Cloudcomputing provide applications as service by software and hardware via the internet , server provide the service for user base on demand and also user pay the cost base on use of service (kushida, 2010). User can use the different application, storage, resources. Cloudcomputing service mode includes three types: Software as a Service (SaaS), Platform as a Service (PaaS), and Infrastructure as a Service (Iaas) (SPI Model). Security, availability and reliability are challenges in cloudcomputing technology, but security between the other challenges is very important, because any technology without security system can’t adopt by the users. User when will not concern about the security and reliability that, they know about how is the operation being performed. Cloudcomputing try that user can trust to cloud service, because cloud service concern about user, and try to provide security system in cloudcomputing (Frank Gens, 2009). Fujistu researched about concerning in using the cloudcomputing by users, and you can see the result, that most of the users concern about security in cloudcomputing, and after the security, stable operation and support system have highest rate.

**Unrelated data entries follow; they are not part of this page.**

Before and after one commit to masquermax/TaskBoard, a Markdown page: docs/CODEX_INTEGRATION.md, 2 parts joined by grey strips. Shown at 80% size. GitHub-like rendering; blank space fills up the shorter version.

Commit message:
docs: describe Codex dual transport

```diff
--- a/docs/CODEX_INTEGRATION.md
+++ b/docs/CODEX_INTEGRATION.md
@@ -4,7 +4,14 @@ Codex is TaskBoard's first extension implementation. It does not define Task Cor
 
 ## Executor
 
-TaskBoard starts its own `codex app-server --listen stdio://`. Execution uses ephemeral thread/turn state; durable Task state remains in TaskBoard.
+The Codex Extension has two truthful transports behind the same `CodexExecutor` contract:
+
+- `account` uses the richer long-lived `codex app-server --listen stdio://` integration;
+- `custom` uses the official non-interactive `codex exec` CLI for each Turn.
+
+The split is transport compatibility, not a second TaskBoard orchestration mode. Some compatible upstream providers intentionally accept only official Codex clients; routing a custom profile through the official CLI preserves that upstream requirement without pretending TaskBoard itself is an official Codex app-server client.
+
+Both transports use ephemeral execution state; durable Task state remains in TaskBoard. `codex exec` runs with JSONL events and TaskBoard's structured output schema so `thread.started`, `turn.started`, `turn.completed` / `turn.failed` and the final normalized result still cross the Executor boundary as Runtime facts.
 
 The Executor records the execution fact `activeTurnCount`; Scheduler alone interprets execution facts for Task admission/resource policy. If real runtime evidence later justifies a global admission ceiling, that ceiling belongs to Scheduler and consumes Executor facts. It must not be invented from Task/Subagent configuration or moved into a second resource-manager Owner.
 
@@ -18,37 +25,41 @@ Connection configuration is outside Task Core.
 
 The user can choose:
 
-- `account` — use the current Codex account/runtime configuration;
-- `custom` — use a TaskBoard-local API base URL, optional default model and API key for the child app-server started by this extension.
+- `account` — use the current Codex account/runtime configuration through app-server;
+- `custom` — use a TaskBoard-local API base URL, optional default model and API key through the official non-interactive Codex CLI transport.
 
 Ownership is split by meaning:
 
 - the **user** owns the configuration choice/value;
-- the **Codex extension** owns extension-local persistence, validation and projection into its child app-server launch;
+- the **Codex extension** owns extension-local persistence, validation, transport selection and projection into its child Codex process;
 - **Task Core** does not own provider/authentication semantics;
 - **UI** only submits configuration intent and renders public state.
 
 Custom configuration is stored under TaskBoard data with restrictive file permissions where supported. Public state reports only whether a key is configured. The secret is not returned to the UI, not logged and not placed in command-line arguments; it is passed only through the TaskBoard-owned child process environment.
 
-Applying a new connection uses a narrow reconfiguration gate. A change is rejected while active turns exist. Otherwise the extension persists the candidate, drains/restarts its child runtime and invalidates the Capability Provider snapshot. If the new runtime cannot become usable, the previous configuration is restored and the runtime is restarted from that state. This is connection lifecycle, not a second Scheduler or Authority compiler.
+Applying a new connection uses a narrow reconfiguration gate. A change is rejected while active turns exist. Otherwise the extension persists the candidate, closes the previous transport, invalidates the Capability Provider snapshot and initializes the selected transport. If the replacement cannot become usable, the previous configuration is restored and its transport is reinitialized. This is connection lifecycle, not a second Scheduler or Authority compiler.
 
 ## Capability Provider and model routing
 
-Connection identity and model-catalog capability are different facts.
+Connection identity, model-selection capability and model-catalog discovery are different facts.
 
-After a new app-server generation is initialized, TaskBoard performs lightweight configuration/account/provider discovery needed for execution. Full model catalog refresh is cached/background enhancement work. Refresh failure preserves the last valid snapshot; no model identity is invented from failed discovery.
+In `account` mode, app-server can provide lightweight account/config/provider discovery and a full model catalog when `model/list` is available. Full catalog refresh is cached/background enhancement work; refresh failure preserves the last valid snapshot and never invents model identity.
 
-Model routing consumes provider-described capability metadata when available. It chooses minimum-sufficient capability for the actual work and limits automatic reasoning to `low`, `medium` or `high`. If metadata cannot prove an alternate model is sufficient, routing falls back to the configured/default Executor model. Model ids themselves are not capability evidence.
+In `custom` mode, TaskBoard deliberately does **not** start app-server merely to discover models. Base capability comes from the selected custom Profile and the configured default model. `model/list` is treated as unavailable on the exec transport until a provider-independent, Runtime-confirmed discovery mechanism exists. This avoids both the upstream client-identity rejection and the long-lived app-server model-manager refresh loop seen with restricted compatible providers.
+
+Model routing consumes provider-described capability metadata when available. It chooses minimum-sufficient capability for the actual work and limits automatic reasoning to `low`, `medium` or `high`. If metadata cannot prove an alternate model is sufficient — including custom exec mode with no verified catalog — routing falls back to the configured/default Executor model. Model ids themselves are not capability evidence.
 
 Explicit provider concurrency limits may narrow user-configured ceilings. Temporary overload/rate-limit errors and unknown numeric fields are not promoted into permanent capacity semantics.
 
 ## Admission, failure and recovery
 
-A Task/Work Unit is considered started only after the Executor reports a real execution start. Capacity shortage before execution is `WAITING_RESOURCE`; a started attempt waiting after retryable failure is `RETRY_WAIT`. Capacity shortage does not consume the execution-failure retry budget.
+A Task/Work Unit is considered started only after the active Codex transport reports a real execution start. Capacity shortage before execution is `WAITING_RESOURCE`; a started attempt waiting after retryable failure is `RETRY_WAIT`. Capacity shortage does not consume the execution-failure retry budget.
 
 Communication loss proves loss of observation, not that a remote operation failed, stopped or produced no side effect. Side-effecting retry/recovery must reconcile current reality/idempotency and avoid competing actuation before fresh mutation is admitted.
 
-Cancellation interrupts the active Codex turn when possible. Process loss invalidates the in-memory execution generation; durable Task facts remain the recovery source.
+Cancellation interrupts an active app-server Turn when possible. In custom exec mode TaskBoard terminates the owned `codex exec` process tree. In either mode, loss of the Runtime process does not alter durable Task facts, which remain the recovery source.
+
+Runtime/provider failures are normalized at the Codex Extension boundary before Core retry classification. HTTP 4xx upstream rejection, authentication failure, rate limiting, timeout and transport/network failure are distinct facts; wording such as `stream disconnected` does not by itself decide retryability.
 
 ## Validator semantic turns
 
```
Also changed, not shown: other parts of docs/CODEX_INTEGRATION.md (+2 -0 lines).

Cloudcomputing is a concept which provide a facility to the user to delivering technology though the Internet servers. It is basically for processing and data storage. Without any use of traditional media Cloudcomputing allows vendors to convey services over the Internet. This method is called Software as a Service, or SaaS. Cloudcomputing help user to communicate more than one server at the same time and exchange information among them. Cloudcomputing can increase profitability by improving resource utilization. By improving resource utilization Cloudcomputing can increase profitability .
Despite the tremendous business and technical advantages, what we shall always keep in mind is that cloudcomputing would not be our wonderland until users’ outsourced sensitive data could hide from the prying eyes. Privacy concern is one of the primary hurdles that prevent the widespread adoption of the cloud by potential users, especially if the private data of users used to reside in the local storage are to be outsourced to and computed in the cloud. Imagine that CSPs host the services looking into your personal emails, financial and medical records, and social network profiles. Although these sensitive data could be protected by deploying intrusion detection systems, firewalls, or even segmenting data in a virtualized environment, CSP possesses full control of the cloud infrastructure including the system hardware and lower levels of software stack. Privacy breach is still likely to occur owing to the existence of disgruntled, profiteered or curious employees from CSP [25, 37]. Encrypting-then-outsourcing [28,48] provides us strong guarantee that no one could mine any useful information from the ciphertext of users’ data. Many people argue that sensitive data has to be encrypted before outsourcing in order to provide user data privacy against the cloud service providers. However, encrypted data makes data utilization a very challenging task. One example is keyword search functions on the documents stored in the cloud. Without those usable data services, the cloud will become merely a remote storage which provides limited value to all parties.